*** Begin section ***

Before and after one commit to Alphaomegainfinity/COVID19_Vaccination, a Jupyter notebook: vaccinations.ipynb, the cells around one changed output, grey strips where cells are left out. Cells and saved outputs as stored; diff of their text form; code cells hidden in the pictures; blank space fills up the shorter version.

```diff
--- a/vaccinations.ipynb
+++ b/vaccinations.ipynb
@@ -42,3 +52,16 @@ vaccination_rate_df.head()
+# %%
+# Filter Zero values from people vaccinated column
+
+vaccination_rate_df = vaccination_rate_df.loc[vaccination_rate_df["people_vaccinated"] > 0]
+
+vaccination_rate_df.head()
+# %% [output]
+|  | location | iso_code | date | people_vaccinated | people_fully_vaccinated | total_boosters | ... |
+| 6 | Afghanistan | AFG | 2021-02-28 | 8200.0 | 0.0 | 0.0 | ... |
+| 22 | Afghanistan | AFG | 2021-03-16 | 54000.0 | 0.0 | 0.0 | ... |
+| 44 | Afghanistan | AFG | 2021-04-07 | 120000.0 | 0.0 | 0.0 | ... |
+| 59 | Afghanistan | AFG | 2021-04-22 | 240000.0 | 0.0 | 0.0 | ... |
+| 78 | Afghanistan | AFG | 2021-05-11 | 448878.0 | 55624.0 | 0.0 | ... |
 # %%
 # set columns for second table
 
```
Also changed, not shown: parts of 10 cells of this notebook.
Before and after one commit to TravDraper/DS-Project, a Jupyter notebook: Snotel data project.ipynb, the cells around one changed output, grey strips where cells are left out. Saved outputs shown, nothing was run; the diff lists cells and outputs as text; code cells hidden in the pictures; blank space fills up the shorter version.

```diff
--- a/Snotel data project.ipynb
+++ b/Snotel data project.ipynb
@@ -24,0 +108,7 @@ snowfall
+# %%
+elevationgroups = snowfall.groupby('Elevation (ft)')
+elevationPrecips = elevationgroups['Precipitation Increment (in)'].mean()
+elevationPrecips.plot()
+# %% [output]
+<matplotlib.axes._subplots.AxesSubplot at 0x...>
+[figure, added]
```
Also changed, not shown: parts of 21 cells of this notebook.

*** End section ***

* TASK DESCRIPTION *
Take from the material every line that holds "this".

* TASK ANSWER *
Also changed, not shown: parts of 10 cells of this notebook.
Also changed, not shown: parts of 21 cells of this notebook.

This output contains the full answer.